----- GIVEN DATA
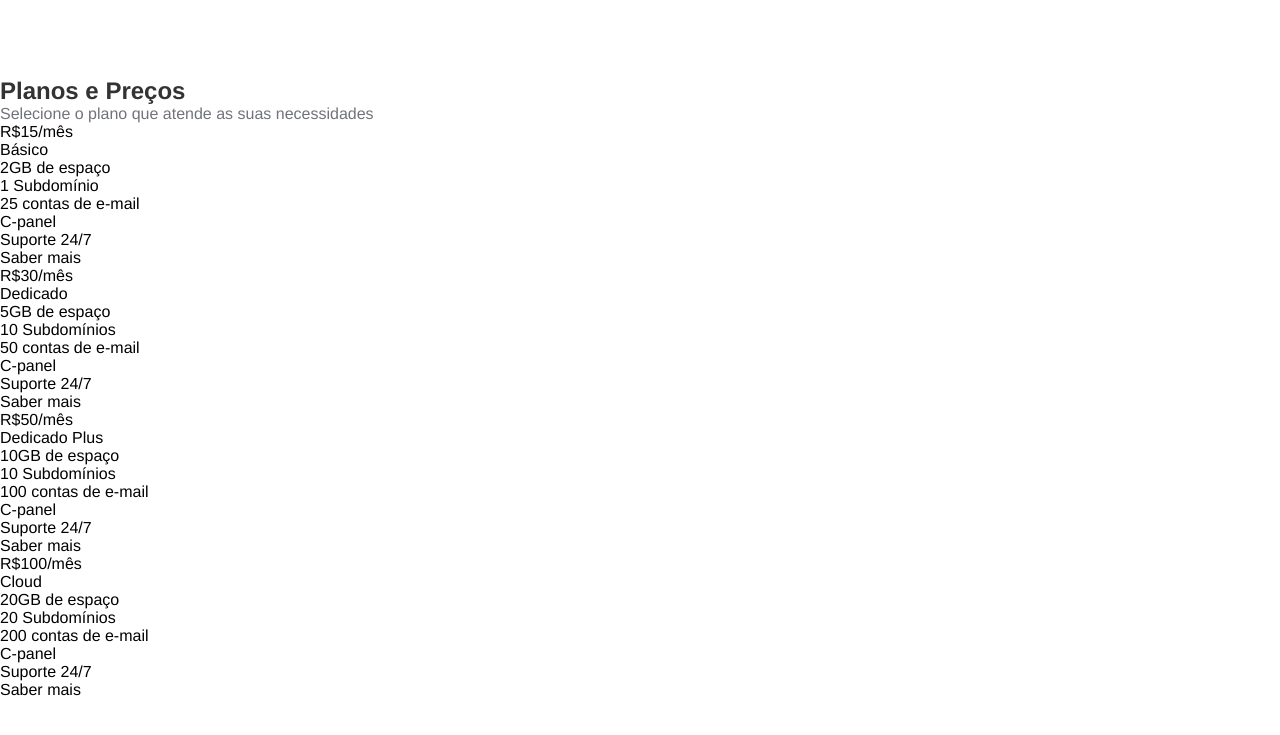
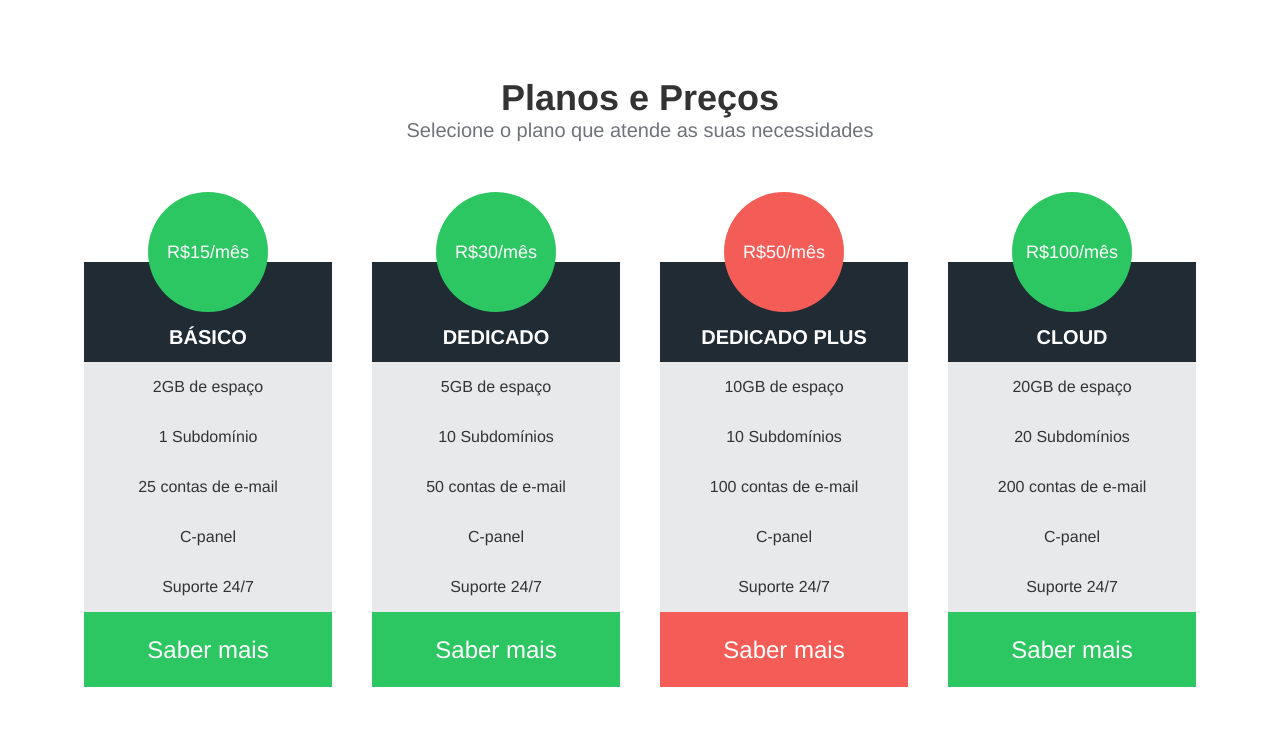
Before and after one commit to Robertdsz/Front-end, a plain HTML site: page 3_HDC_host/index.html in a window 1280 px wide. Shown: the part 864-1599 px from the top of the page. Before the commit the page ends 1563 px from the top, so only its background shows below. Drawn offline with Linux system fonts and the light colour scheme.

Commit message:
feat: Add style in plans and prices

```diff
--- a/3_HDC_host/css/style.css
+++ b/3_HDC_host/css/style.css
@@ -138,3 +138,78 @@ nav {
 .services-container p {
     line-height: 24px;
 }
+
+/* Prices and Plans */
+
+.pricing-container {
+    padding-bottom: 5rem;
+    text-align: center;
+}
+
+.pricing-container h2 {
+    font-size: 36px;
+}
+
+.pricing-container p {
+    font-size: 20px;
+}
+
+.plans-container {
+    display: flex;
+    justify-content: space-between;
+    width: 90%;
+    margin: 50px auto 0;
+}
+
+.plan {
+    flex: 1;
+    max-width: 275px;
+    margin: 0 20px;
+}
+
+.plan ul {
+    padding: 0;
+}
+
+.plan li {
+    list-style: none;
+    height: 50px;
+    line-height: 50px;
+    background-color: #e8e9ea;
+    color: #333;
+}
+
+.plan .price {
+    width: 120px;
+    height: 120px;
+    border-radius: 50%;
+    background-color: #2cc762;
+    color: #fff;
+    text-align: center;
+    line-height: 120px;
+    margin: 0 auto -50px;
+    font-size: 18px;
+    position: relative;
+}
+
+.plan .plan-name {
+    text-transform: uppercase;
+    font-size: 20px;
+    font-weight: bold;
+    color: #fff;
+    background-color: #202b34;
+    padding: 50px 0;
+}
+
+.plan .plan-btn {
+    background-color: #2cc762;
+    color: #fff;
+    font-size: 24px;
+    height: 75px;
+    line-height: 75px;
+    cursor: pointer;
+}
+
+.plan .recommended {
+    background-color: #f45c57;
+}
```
----------
----- GIVEN DATA
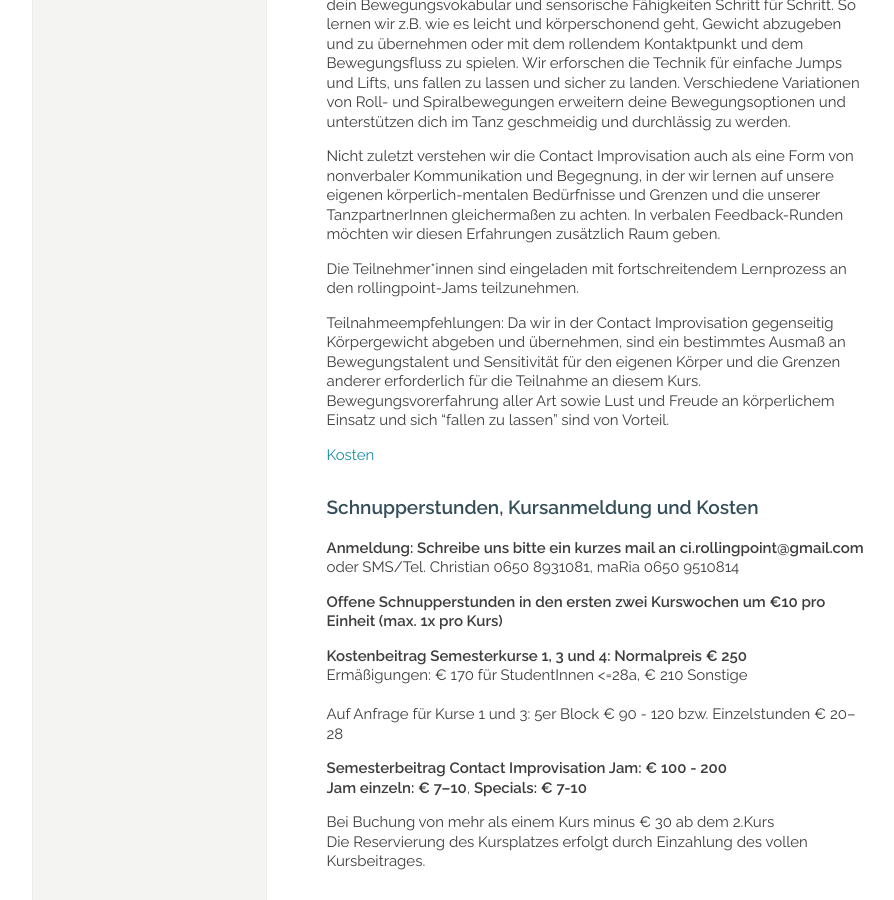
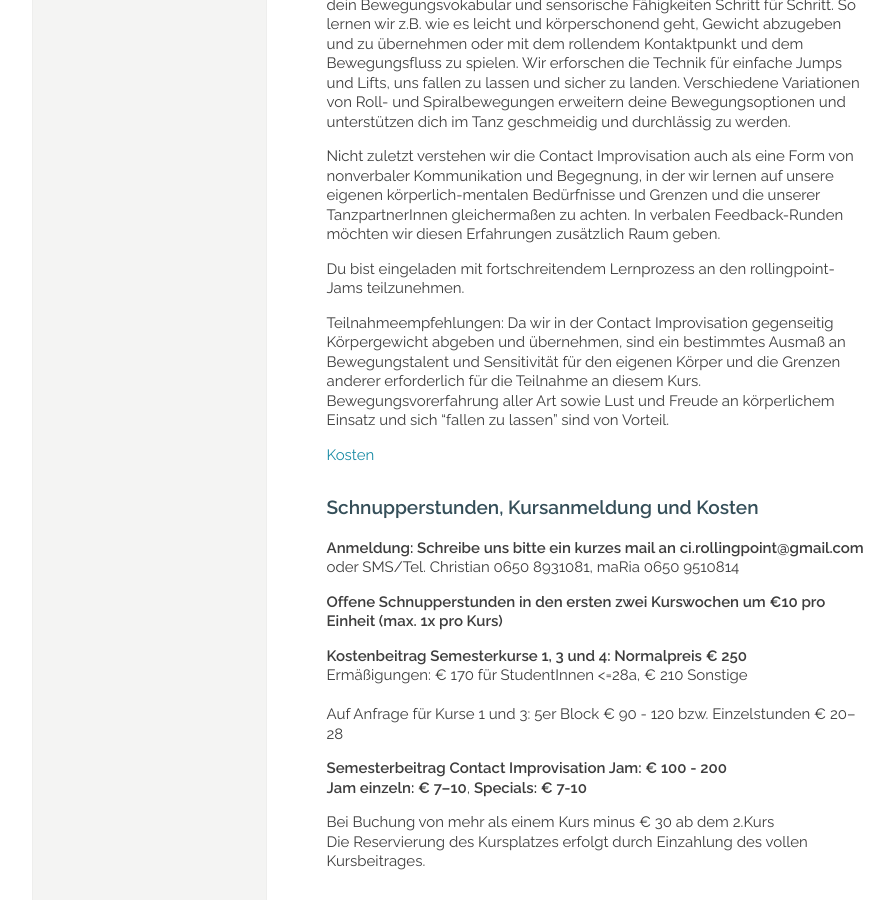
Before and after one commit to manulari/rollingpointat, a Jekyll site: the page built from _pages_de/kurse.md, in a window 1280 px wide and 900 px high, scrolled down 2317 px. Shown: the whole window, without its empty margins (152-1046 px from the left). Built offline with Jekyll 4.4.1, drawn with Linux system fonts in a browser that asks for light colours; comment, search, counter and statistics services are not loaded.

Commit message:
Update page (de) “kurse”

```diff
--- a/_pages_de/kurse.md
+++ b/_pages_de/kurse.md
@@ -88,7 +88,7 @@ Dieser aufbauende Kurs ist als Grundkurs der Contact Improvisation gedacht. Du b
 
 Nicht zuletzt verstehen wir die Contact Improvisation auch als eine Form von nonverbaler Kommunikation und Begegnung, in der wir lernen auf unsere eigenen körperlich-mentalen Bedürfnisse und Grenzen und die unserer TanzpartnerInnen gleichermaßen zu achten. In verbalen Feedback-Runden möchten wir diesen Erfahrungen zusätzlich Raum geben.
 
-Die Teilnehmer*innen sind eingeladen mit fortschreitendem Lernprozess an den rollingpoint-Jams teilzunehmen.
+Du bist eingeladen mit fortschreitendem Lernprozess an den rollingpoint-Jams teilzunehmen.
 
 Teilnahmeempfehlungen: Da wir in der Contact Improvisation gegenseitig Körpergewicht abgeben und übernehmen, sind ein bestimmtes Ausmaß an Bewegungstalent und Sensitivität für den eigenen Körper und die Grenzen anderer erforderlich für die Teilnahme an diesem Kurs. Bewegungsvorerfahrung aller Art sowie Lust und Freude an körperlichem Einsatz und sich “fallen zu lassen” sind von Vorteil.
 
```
----------
### EXERCISE BRIEF
Copy out all lines of the listing above that include "height".

### EXERCISE ANSWER
     line-height: 24px;
+    height: 50px;
+    line-height: 50px;
+    height: 120px;
+    line-height: 120px;
+    height: 75px;
+    line-height: 75px;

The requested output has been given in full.